We’re about to cross back into France, after more than a month in Italy. As a farewell to the country we’ve asked Michela what her favourite walk is in the area, and she’s directed us to Bardonecchia, an Italian ski resort, and its Green Lake. It’s a small detour from our planned route through the Montginevro Pass, but we’re cool with detours and the day is beautiful.
After taking leave of our fabulous hosts we depart through yet more wondrous mountain scenery, through Bardonecchia where we go round and round the one way system looking (in vain!) for Ugetti, the bakery Alberto recommended – after fifteen minutes of this I am done with looking so we ditch the pastries and head up into the mountains, up a road that is getting progressively more destroyed (Italy, where goes your tax money?) and more stunning. Somewhere along the way we end up in France! It’s confusing though as the road signs seem to be in both languages randomly, goes to show borders are a silly construct!
We thought we’d have the place to ourselves, but as we park up we see that the whole valley (Vallee Etroite or Valle Stretta) is full of people enjoying walks, picnics, throwing balls about, it’s very nice to see a natural site so well used by people, and because it’s huge, it doesn’t impact us at all. We leave the car at the highest point we can leave it, right by the little huddle of chalets around the Refuge of the Re Magi. On our right is a lovely blue running river lined with larches, on our left high tree-covered slopes capped with snow at the top, and the valley ahead of us under a bright sunshine. We set off up the path between grassy fields dotted with giant white anemones and yellow cowslips. We have to ford two little streams (Zaza is looking at everything with wide eyes), then cross a bridge over the running torrent. At one point the path is obstructed by an old avalanche so we have to clamber over it and Zaza has her first touch of snow!
Then it’s up and up through the trees, and finally at the top we glimpse what we came for: the green lake! We excitedly make our way down towards it and take in its full glory: its colour is a deep turquoise on the right, and a vibrant green on the left. In its crystal clear water, many tree trunks are clearly visible like a strange underwater architecture, and between the submerged branches trouts lazily swim about. The colour, we learn, is caused by algae which grow on the trunks. We are not the only people who have come here today, and there are many people having picnics, admiring the lake, trying to control their kids and/or their dogs. In the corner, a few beers are sat cooling in the glacial water and I lick my lips with envy!
It’s a truly magnificent site. After this, the way back downhill is easy, Eliza receives adoration from many hikers walking the other way and we reach the refuge thoroughly happy, but very hungry!

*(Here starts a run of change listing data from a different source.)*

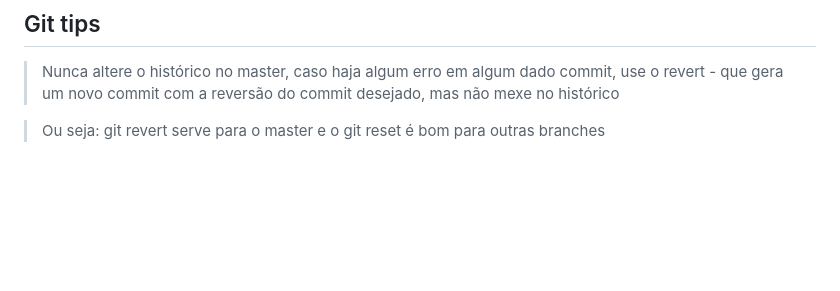
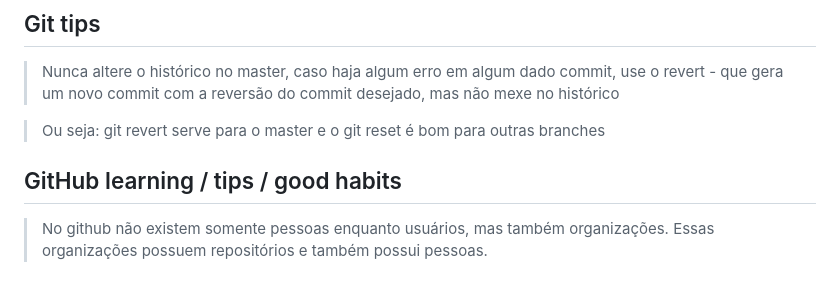
Before and after one commit to adriantorress/git-advanced-course, a Markdown page: README.md, the part around the change. GitHub-like rendering; blank space fills up the shorter version.

Commit message:
Learn GitHub: tips / good habits - users

```diff
--- a/README.md
+++ b/README.md
@@ -103,3 +103,7 @@ USE MERGE
 > Nunca altere o histórico no master, caso haja algum erro em algum dado commit, use o revert - que gera um novo commit com a reversão do commit desejado, mas não mexe no histórico
 
 > Ou seja: git revert serve para o master e o git reset é bom para outras branches
+
+## GitHub learning / tips / good habits
+
+> No github não existem somente pessoas enquanto usuários, mas também organizações. Essas organizações possuem repositórios e também possui pessoas.
```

Zaza meanwhile is in need of a nap, so of course she’s acting up; we order a very typical plate of polenta amid screeches and wriggles and grabbing of all things reachable. Unfortunately the polenta is finished, the waiter informs us, so we make sad noises and have sad faces… So sad, in fact, that the chef pokes his head through the door of the kitchen and says he’ll make us some polenta alright, he may still be able to cobble together a plate with cheese and a plate with meat. Yay! The plates arrive; one is covered entirely with melted mountain cheese, the other with a mixture of all the types of meat the chef had left: pieces of sausage, pieces of spicy salami, bits of venison, all in a delicious tomato sauce. It’s actually really delicious! Juggling Eliza and food between the two of us, we manage this lunch in good time, considering, and all too soon it’s time to head back to the car.
Now, we’re confused by the various maps we’ve seen of the area, both online and on paper, because they don’t seem to agree whether there’s an actual crossing into France proper here, or whether we’ve got to double back to Montginevro… but as we go down the mountain we see the road we need! It’s called the Ladder Pass (col de l’echelle), it’s a tiny road, and it’s magnificent.
The car is a brave and valiant machine, and it takes us up super steep slopes, through super tight bends, rock tunnels and past sweeping views over the Alps. Finally we’re well and truly in France, going through small villages which do look subtly different to Italian ones actually, and towards our destination in La Grave, in the Meije massif. The arrival towards La Grave through the Lautaret Pass is so sublime I’m struggling to describe it with words; on all sides are snow-covered peaks and impressive rock faces, and as we near the village we’ll be staying in, just before La Grave, we’re passing the most vertiginous black slopes of slate, and in the distance the narrow gorge on the side of which perches La Grave fades into deep green then black. Wow!